Tips on How to Weatherproof a Roof
No matter where you live in the United States, there will be times when you are going to endure harsh natural conditions, which is why waterproofing your home is important. This process begins with the roofing system.
There's probably nothing more important about a home's construction than the roof. When you get into the Midwest and the Northeast, where there's lots of snow and severe temperatures, the concern for the roof is that it will perform well under a wide range of temperatures.
If you live in the Southeast or Southwest, the heat is the largest contributor to degrading the performance of your home's roof. But no matter where you live, the roofing system needs to hold up to repeated seasonal conditions.
In climates with snow accumulation the roof is subject to ice buildups called ice-damming. This occurs when snow is on the roof and the sun comes out and starts to melt the lowest layer of snow "against" the roof. The water runs down the shingles into the gutters, and since the gutters aren't warm, the water freezes again. As the ice cubes build up in the gutters and downspouts, they actually prevent the water from running off the roof. When this happens, the snow melt can work its way back up and under the shingles, leak into your attic, and then down into ceilings and walls.
There are a couple of things you can do to prevent leaking and damage from ice dams:
1. First, insert a water repellent layer under the shingles when building your roof. Then lay de-icing cables over the shingles and loop them through the upper gutters -- and also along the roof in a zigzag pattern to cover as much of the lower roof as possible. The cable also should run down the downspouts.
2. Lastly you'll need to insulate the attic to keep the heat in the interior of the home and help minimize temperature fluxuations on the roof.
Note: The attic is a particularly important place in most houses because it's the barrier between the outside and the ceilings of your home. This is why it's vital that there are NO leaks in the attic or the roof that can come into the interior of your home.
The roof system is also instrumental in fire protection. A significant number of homes are saved because they are made with fireproof materials. If you can, put a roof on that consists of non-flammable materials -- steel metal roof, tiles or asphalt shingles, for example.

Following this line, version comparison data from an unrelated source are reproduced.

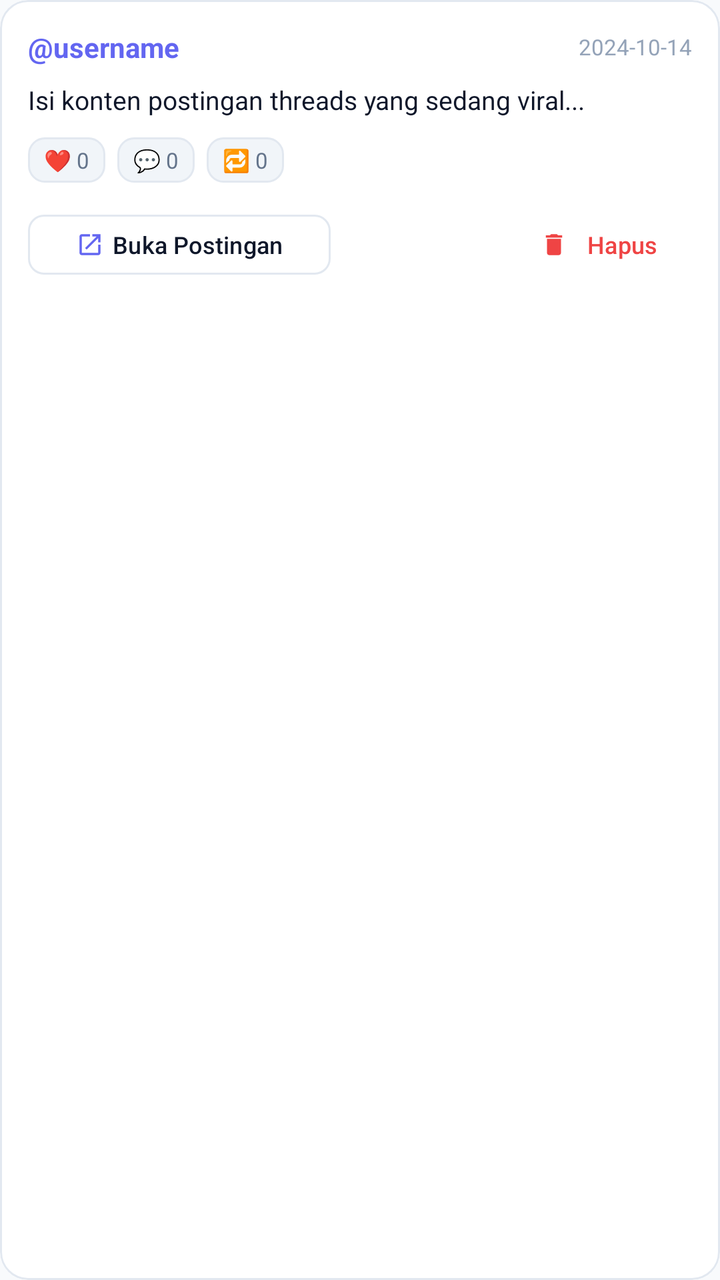
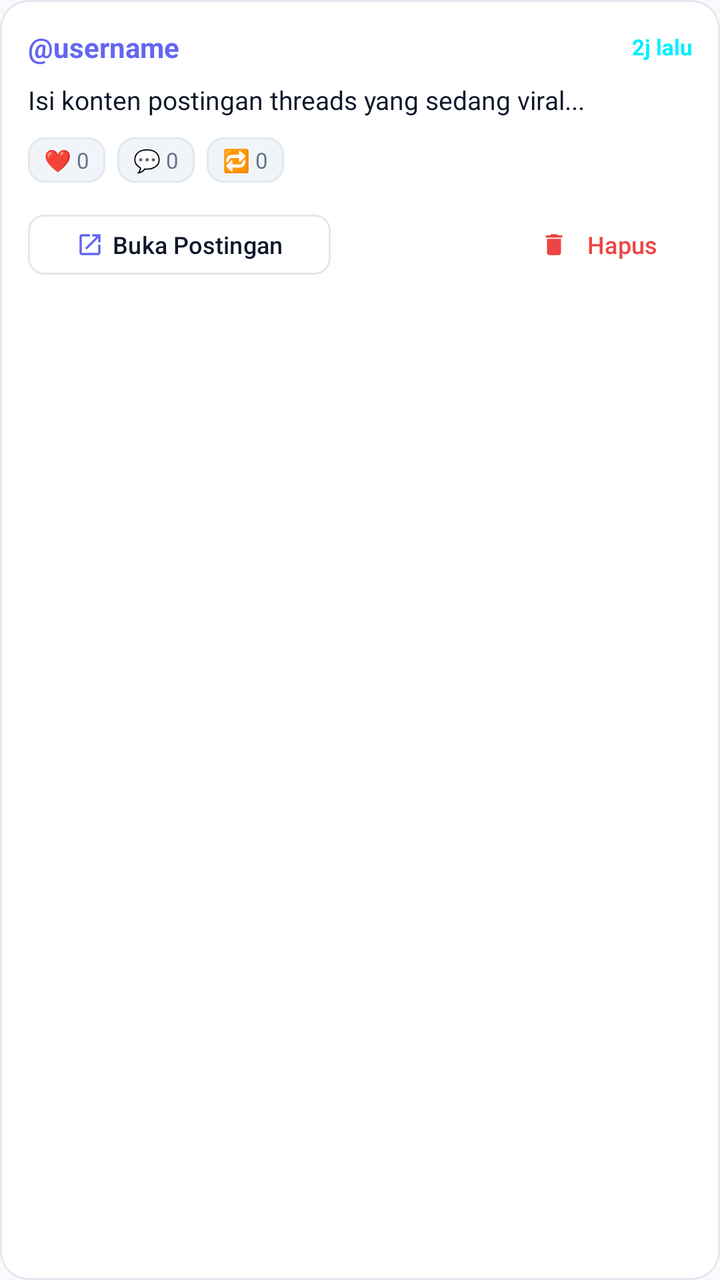

Screens rendered from an Android XML layout before and after an edit, with the pre-edit source and the edit as a unified diff.
<!-- AndroidManifest.xml: application theme Theme.ThreadFlow -->
<!-- res/layout/item_target_post.xml -->
<?xml version="1.0" encoding="utf-8"?>
<com.google.android.material.card.MaterialCardView xmlns:android="http://schemas.android.com/apk/res/android"
    xmlns:app="http://schemas.android.com/apk/res-auto"
    android:layout_width="match_parent"
    android:layout_height="wrap_content"
    android:layout_marginBottom="12dp"
    app:cardBackgroundColor="@color/surface_card"
    app:cardCornerRadius="14dp"
    app:cardElevation="0dp"
    app:strokeColor="@color/stroke_color"
    app:strokeWidth="1dp">

    <LinearLayout
        android:layout_width="match_parent"
        android:layout_height="wrap_content"
        android:orientation="vertical"
        android:padding="14dp">

        <LinearLayout
            android:layout_width="match_parent"
            android:layout_height="wrap_content"
            android:gravity="center_vertical"
            android:orientation="horizontal">

            <TextView
                android:id="@+id/tvAuthor"
                android:layout_width="0dp"
                android:layout_height="wrap_content"
                android:layout_weight="1"
                android:text="@username"
                android:textColor="@color/primary"
                android:textSize="14sp"
                android:textStyle="bold" />

            <TextView
                android:id="@+id/tvDate"
                android:layout_width="wrap_content"
                android:layout_height="wrap_content"
                android:text="2024-10-14"
                android:textColor="@color/text_muted"
                android:textSize="11sp" />
        </LinearLayout>

        <TextView
            android:id="@+id/tvContent"
            android:layout_width="match_parent"
            android:layout_height="wrap_content"
            android:layout_marginTop="8dp"
            android:ellipsize="end"
            android:maxLines="3"
            android:text="Isi konten postingan threads yang sedang viral..."
            android:textColor="@color/text_primary"
            android:textSize="13sp" />

        
        <LinearLayout
            android:layout_width="match_parent"
            android:layout_height="wrap_content"
            android:layout_marginTop="10dp"
            android:gravity="center_vertical"
            android:orientation="horizontal">

            <TextView
                android:id="@+id/tvLikes"
                android:layout_width="wrap_content"
                android:layout_height="wrap_content"
                android:background="@drawable/bg_badge_pill"
                android:paddingHorizontal="8dp"
                android:paddingVertical="4dp"
                android:text="❤️ 0"
                android:textColor="@color/text_secondary"
                android:textSize="11sp" />

            <TextView
                android:id="@+id/tvComments"
                android:layout_width="wrap_content"
                android:layout_height="wrap_content"
                android:layout_marginStart="6dp"
                android:background="@drawable/bg_badge_pill"
                android:paddingHorizontal="8dp"
                android:paddingVertical="4dp"
                android:text="💬 0"
                android:textColor="@color/text_secondary"
                android:textSize="11sp" />

            <TextView
                android:id="@+id/tvReposts"
                android:layout_width="wrap_content"
                android:layout_height="wrap_content"
                android:layout_marginStart="6dp"
                android:background="@drawable/bg_badge_pill"
                android:paddingHorizontal="8dp"
                android:paddingVertical="4dp"
                android:text="🔁 0"
                android:textColor="@color/text_secondary"
                android:textSize="11sp" />
        </LinearLayout>

        
        <LinearLayout
            android:layout_width="match_parent"
            android:layout_height="wrap_content"
            android:layout_marginTop="12dp"
            android:gravity="center_vertical"
            android:orientation="horizontal">

            <com.google.android.material.button.MaterialButton
                android:id="@+id/btnViewPost"
                style="@style/Widget.Material3.Button.OutlinedButton"
                android:layout_width="wrap_content"
                android:layout_height="38dp"
                android:text="@string/btn_view_post"
                android:textColor="@color/text_primary"
                android:textSize="12sp"
                app:cornerRadius="8dp"
                app:icon="@drawable/ic_open_in_new"
                app:iconSize="14dp"
                app:strokeColor="@color/stroke_color" />

            <View
                android:layout_width="0dp"
                android:layout_height="1dp"
                android:layout_weight="1" />

            <com.google.android.material.button.MaterialButton
                android:id="@+id/btnRemove"
                style="@style/Widget.Material3.Button.TextButton"
                android:layout_width="wrap_content"
                android:layout_height="38dp"
                android:text="@string/btn_remove"
                android:textColor="@color/accent_red"
                android:textSize="12sp"
                app:icon="@drawable/ic_delete"
                app:iconSize="14dp"
                app:iconTint="@color/accent_red" />
        </LinearLayout>

    </LinearLayout>
</com.google.android.material.card.MaterialCardView>
<!-- resources referenced by this layout -->
<resources>
  <color name="accent_red">#EF4444</color>
  <color name="primary">#6366F1</color>
  <color name="stroke_color">#E2E8F0</color>
  <color name="surface_card">#FFFFFF</color>
  <color name="text_muted">#94A3B8</color>
  <color name="text_primary">#0F172A</color>
  <color name="text_secondary">#64748B</color>
  <!-- drawable bg_badge_pill (drawable) -->
  <?xml version="1.0" encoding="utf-8"?>
  <shape xmlns:android="http://schemas.android.com/apk/res/android"
      android:shape="rectangle">
      <corners android:radius="8dp" />
      <solid android:color="@color/surface_variant" />
      <stroke android:width="1dp" android:color="@color/stroke_color" />
  </shape>
  <!-- drawable ic_delete (drawable) -->
  <vector xmlns:android="http://schemas.android.com/apk/res/android"
      android:width="24dp"
      android:height="24dp"
      android:viewportWidth="24"
      android:viewportHeight="24">
      <path
          android:fillColor="#FFFFFFFF"
          android:pathData="M6,19c0,1.1 0.9,2 2,2h8c1.1,0 2,-0.9 2,-2V7H6v12zM19,4h-3.5l-1,-1h-5l-1,1H5v2h14V4z"/>
  </vector>
  <!-- drawable ic_open_in_new (drawable) -->
  <vector xmlns:android="http://schemas.android.com/apk/res/android"
      android:width="24dp"
      android:height="24dp"
      android:viewportWidth="24"
      android:viewportHeight="24">
      <path
          android:fillColor="#FFFFFFFF"
          android:pathData="M19,19H5V5h7V3H5c-1.11,0 -2,0.9 -2,2v14c0,1.1 0.89,2 2,2h14c1.1,0 2,-0.9 2,-2v-7h-2v7zM14,3v2h3.59l-9.83,9.83 1.41,1.41L19,6.41V10h2V3h-7z"/>
  </vector>
  <string name="btn_remove">Hapus</string>
  <string name="btn_view_post">Buka Postingan</string>
  <style name="Theme.ThreadFlow" parent="Theme.Material3.DayNight.NoActionBar">
          <item name="colorPrimary">@color/primary</item>
          <item name="colorPrimaryVariant">@color/primary_variant</item>
          <item name="colorOnPrimary">@color/on_primary</item>
          <item name="colorSecondary">@color/secondary</item>
          <item name="colorOnSecondary">@color/on_secondary</item>
          <item name="android:statusBarColor">@color/bg_canvas</item>
          <item name="android:windowLightStatusBar">true</item>
          <item name="android:navigationBarColor">@color/bg_canvas</item>
          <item name="android:windowBackground">@color/bg_canvas</item>
          <item name="shapeAppearanceSmallComponent">@style/ShapeAppearance.ThreadFlow.Small</item>
          <item name="shapeAppearanceMediumComponent">@style/ShapeAppearance.ThreadFlow.Medium</item>
          <item name="shapeAppearanceLargeComponent">@style/ShapeAppearance.ThreadFlow.Large</item>
      </style>
  <color name="surface_variant">#F1F5F9</color>
  <color name="primary_variant">#4F46E5</color>
  <color name="on_primary">#FFFFFF</color>
  <color name="secondary">#EC4899</color>
  <color name="on_secondary">#FFFFFF</color>
  <color name="bg_canvas">#F8FAFC</color>
  <style name="ShapeAppearance.ThreadFlow.Small" parent="ShapeAppearance.Material3.SmallComponent">
          <item name="cornerSize">10dp</item>
      </style>
  <style name="ShapeAppearance.ThreadFlow.Medium" parent="ShapeAppearance.Material3.MediumComponent">
          <item name="cornerSize">16dp</item>
      </style>
  <style name="ShapeAppearance.ThreadFlow.Large" parent="ShapeAppearance.Material3.LargeComponent">
          <item name="cornerSize">20dp</item>
      </style>
</resources>

<!-- the commit's change to res/layout/item_target_post.xml (unified diff, before → after) -->
@@ -36,8 +36,9 @@
                 android:id="@+id/tvDate"
                 android:layout_width="wrap_content"
                 android:layout_height="wrap_content"
-                android:text="2024-10-14"
-                android:textColor="@color/text_muted"
+                android:text="2j lalu"
+                android:textColor="@color/accent_cyan"
+                android:textStyle="bold"
                 android:textSize="11sp" />
         </LinearLayout>
 
<!-- resource entries referenced after the edit -->
@@ -1,10 +1,10 @@
 <!-- resources referenced by this layout -->
 <resources>
+  <color name="accent_cyan">#00F0FF</color>
   <color name="accent_red">#EF4444</color>
   <color name="primary">#6366F1</color>
   <color name="stroke_color">#E2E8F0</color>
   <color name="surface_card">#FFFFFF</color>
-  <color name="text_muted">#94A3B8</color>
   <color name="text_primary">#0F172A</color>
   <color name="text_secondary">#64748B</color>
   <!-- drawable bg_badge_pill (drawable) -->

Did You Know? Approximately 80 percent of homes that are roofed today in the new construction area are done with fiberglass shingles. Fiberglass shingles are made from a thin layer of fiberglass surrounded and coated in weathering grade asphalt. Specially designed granules are then applied to the surface of fiberglass shingles, providing fire protection and color.
Roof vents are an integral part of the ventilation system and can contribute to the fire protection of your home. Ridge vents are recommended because they help prevent sparks from entering through these openings, though their main function is for ventilation of the roof.
A ridge vent is cut about 1-inch wide at the very top of the roof. They cut through the sheathing, and then put a venting or filter material to prevent moisture and rain from coming in and allow hot air to go out. Then they cap it with shingles right on the ridge of the home.
DIY Constructive Advice: If you live in a climate where strong winds, such as hurricanes, are a concern, metal roofing and strapping are good ideas. Metal roofing, of course, is applied from the bottom up -- and it comes in many shapes or sizes. It can lie horizontally or vertically, which is the most common. Anytime there's a potential for extreme weather conditions that cause stress on the structure of your home, you want to use metal strapping and general metal connections at the key points connecting the roof members to wall members. This is usually code, but adding a little more metal than necessary is always a good idea.
Reinforcing Your Roof
A way to reinforce the bond between the roof and the rest of the house is to do it yourself by gluing your roof directly to the rafters:
- Cut the nozzle on the adhesive at a 45-degree angle. Make the hole big enough to get a 1/4-inch bead of glue out of the end.
Note: Make sure your work area is well ventilated because this glue has a very strong odor.
- Start at the peak of the roof and work your way down the edges, applying the glue on both sides of each rafter.